ENTRIES SUPPLIED >>
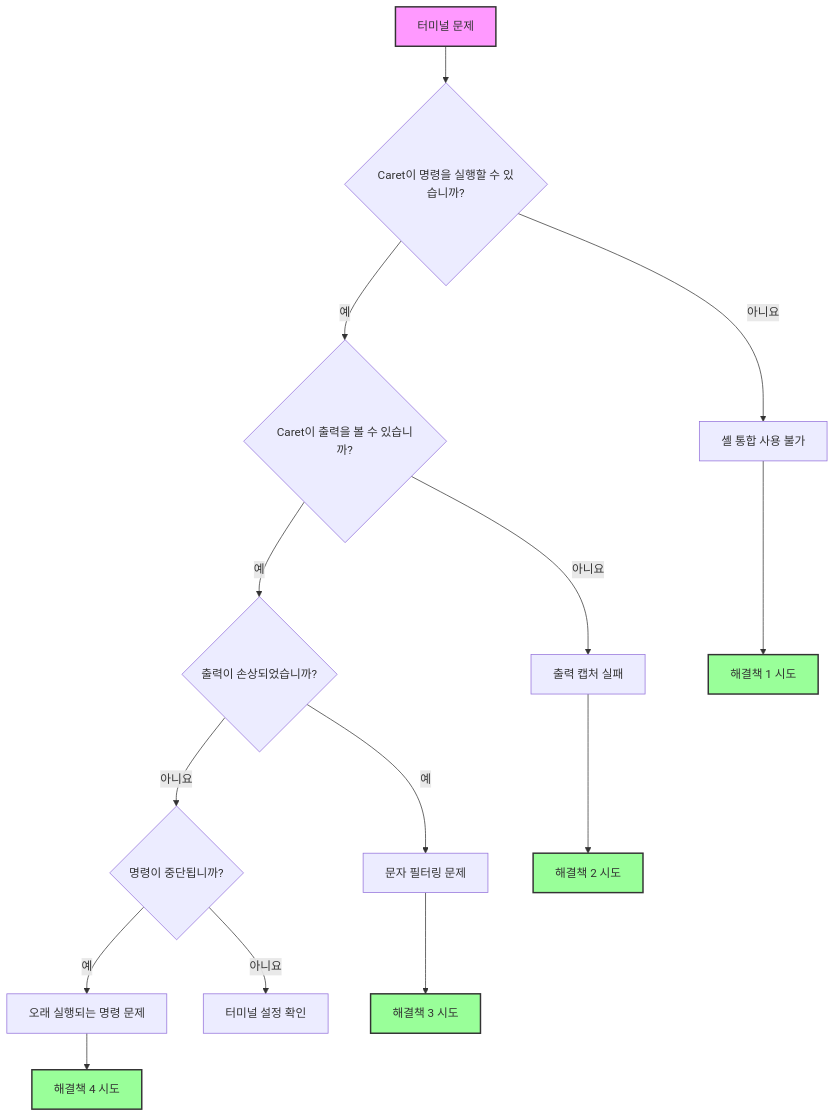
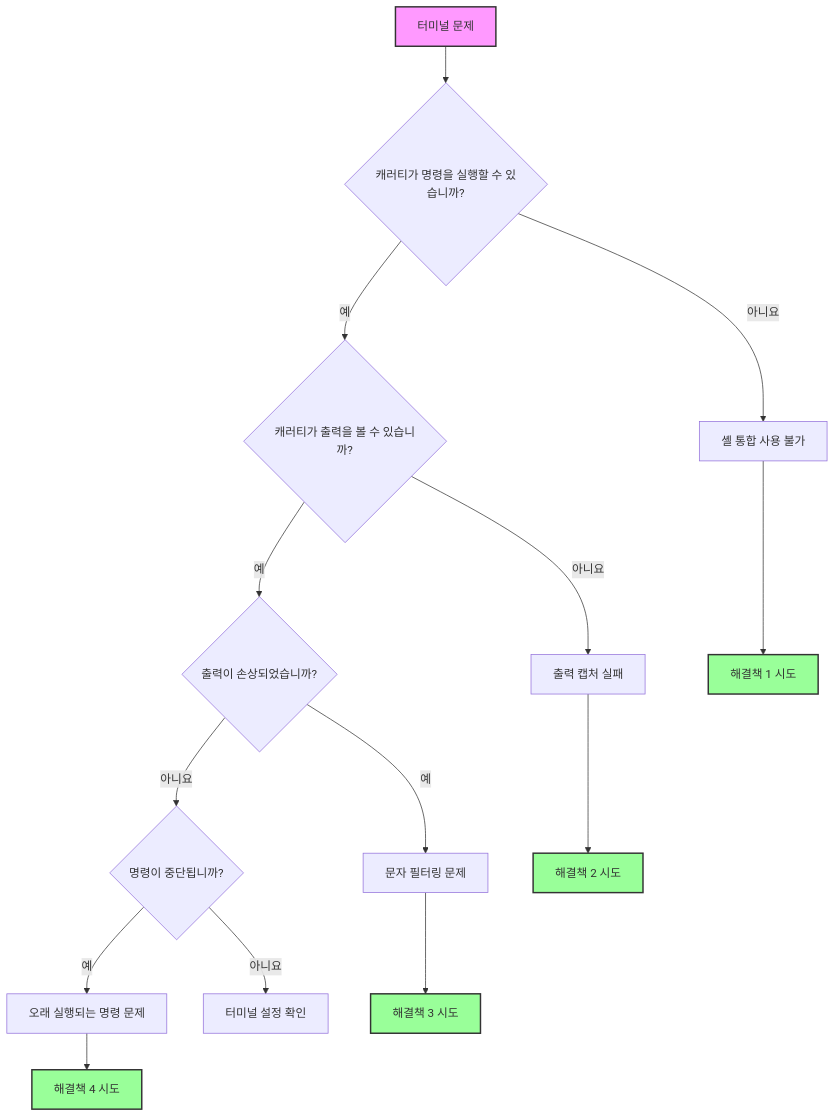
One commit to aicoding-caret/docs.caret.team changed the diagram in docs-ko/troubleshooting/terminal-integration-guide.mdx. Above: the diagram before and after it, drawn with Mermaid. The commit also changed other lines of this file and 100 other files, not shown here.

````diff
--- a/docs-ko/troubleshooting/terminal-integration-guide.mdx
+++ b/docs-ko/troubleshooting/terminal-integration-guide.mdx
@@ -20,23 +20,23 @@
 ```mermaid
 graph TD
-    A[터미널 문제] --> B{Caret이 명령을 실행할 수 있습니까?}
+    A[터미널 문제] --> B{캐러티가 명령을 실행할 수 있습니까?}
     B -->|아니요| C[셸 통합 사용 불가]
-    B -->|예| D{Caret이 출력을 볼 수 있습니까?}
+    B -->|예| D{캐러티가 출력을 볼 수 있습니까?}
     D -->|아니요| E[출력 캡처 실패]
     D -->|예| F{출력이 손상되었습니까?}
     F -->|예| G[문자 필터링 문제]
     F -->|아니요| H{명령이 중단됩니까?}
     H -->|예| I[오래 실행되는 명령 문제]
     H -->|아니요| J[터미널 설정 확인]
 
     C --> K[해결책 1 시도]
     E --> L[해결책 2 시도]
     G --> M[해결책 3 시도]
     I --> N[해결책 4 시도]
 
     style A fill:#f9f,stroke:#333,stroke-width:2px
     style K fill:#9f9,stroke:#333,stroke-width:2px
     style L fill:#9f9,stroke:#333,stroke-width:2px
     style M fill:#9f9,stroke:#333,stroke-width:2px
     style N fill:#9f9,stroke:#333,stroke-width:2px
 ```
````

THE TASK >>
Reproduce the whole listing above character for character; pictures do not belong in it.

ANSWER TO THIS PROBLEM >>
One commit to aicoding-caret/docs.caret.team changed the diagram in docs-ko/troubleshooting/terminal-integration-guide.mdx. Above: the diagram before and after it, drawn with Mermaid. The commit also changed other lines of this file and 100 other files, not shown here.

````diff
--- a/docs-ko/troubleshooting/terminal-integration-guide.mdx
+++ b/docs-ko/troubleshooting/terminal-integration-guide.mdx
@@ -20,23 +20,23 @@
 ```mermaid
 graph TD
-    A[터미널 문제] --> B{Caret이 명령을 실행할 수 있습니까?}
+    A[터미널 문제] --> B{캐러티가 명령을 실행할 수 있습니까?}
     B -->|아니요| C[셸 통합 사용 불가]
-    B -->|예| D{Caret이 출력을 볼 수 있습니까?}
+    B -->|예| D{캐러티가 출력을 볼 수 있습니까?}
     D -->|아니요| E[출력 캡처 실패]
     D -->|예| F{출력이 손상되었습니까?}
     F -->|예| G[문자 필터링 문제]
     F -->|아니요| H{명령이 중단됩니까?}
     H -->|예| I[오래 실행되는 명령 문제]
     H -->|아니요| J[터미널 설정 확인]
 
     C --> K[해결책 1 시도]
     E --> L[해결책 2 시도]
     G --> M[해결책 3 시도]
     I --> N[해결책 4 시도]
 
     style A fill:#f9f,stroke:#333,stroke-width:2px
     style K fill:#9f9,stroke:#333,stroke-width:2px
     style L fill:#9f9,stroke:#333,stroke-width:2px
     style M fill:#9f9,stroke:#333,stroke-width:2px
     style N fill:#9f9,stroke:#333,stroke-width:2px
 ```
````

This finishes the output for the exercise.